Former All Blacks prop Carl Hayman has joined the lawsuit against World Rugby after he was diagnosed with early-onset dementia at the age of 41.
He will now join the legal action by former players including England's Steve Thompson and Wales' Alix Popham against rugby authorities for their failure to protect from the risks of concussions and sub concussions.
Hayman had a stellar 17-year career and had represented various clubs including Otago, Highlanders, Newcastle Falcons and Toulon apart from featuring in 41 Tests for the All Blacks between 2001 and 2007.
Speaking about his troubles since retiring from the game in 2015, Hayman told The Bounce: “I spent several years thinking I was going crazy.
“At one stage that’s genuinely what I thought. It was the constant headaches and all these things going on that I couldn’t understand.
“At the time I felt indestructible. I never got injured, I trained bloody hard… but if I knew then what I know now, I don’t think I would have played post the  World Cup. I think I would have stopped playing.
Basically, if I was fit and available, I was on the field,” he added.
“There were times that I probably shouldn’t have played but it was expected – like when I had a root nerve anti-inflammatory injection in my neck during the week and was back on the pitch at the weekend.
“They worked us hard and I never complained.
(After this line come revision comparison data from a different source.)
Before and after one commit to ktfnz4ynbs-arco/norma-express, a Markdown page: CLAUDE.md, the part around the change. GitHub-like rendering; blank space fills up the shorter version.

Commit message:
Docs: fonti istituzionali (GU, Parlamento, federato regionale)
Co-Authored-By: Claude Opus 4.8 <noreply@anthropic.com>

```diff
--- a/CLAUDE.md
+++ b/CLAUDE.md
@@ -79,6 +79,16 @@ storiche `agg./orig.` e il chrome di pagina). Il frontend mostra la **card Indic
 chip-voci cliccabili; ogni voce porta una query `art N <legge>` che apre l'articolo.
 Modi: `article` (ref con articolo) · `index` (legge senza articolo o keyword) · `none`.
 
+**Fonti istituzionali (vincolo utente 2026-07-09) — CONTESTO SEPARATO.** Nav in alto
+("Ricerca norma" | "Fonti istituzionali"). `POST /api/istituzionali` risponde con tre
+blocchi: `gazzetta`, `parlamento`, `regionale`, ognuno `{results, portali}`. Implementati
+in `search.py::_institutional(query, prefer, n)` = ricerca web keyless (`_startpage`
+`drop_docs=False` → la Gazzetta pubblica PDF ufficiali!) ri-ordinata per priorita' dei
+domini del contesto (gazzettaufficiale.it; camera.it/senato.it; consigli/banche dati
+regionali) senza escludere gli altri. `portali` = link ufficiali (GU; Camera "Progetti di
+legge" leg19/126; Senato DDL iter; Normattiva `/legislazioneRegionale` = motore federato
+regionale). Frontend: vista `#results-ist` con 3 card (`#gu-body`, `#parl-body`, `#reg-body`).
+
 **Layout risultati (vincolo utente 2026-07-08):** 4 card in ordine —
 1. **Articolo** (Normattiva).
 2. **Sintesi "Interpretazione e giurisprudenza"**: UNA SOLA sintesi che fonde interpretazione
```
It was my job and I was paid well, but I doubt it did any favours.
“I’m 41, I’ve still got a massive part of my life ahead of me and when you live with something like this it certainly makes every day a challenge.
“At my lowest point, my relationship with my ex-wife Natalie had broken down and I was involved in a physical incident with her that went to court.
“I don’t want to minimise the harm I did and I don’t want to make any excuses because I should never have put myself in that situation, but I have so much regret because that’s just not who I am.
“I’m not an angry person but I was in a deep, dark place and unfortunately I will have to carry that with me forever.”
Meanwhile, All Blacks assistant coach John Plumtree expressed his sadness Hayman's diagnosis.
“It’s really sad,” Plumtree said.
“Carl is a 45-Test All Black and he’s done a lot for New Zealand rugby. It’s a real sad situation if he’s struggling with dementia at such an early age.
“We’ve got a lot of empathy for that. He’s been a popular person in this environment so it’s not nice to hear about those stories.”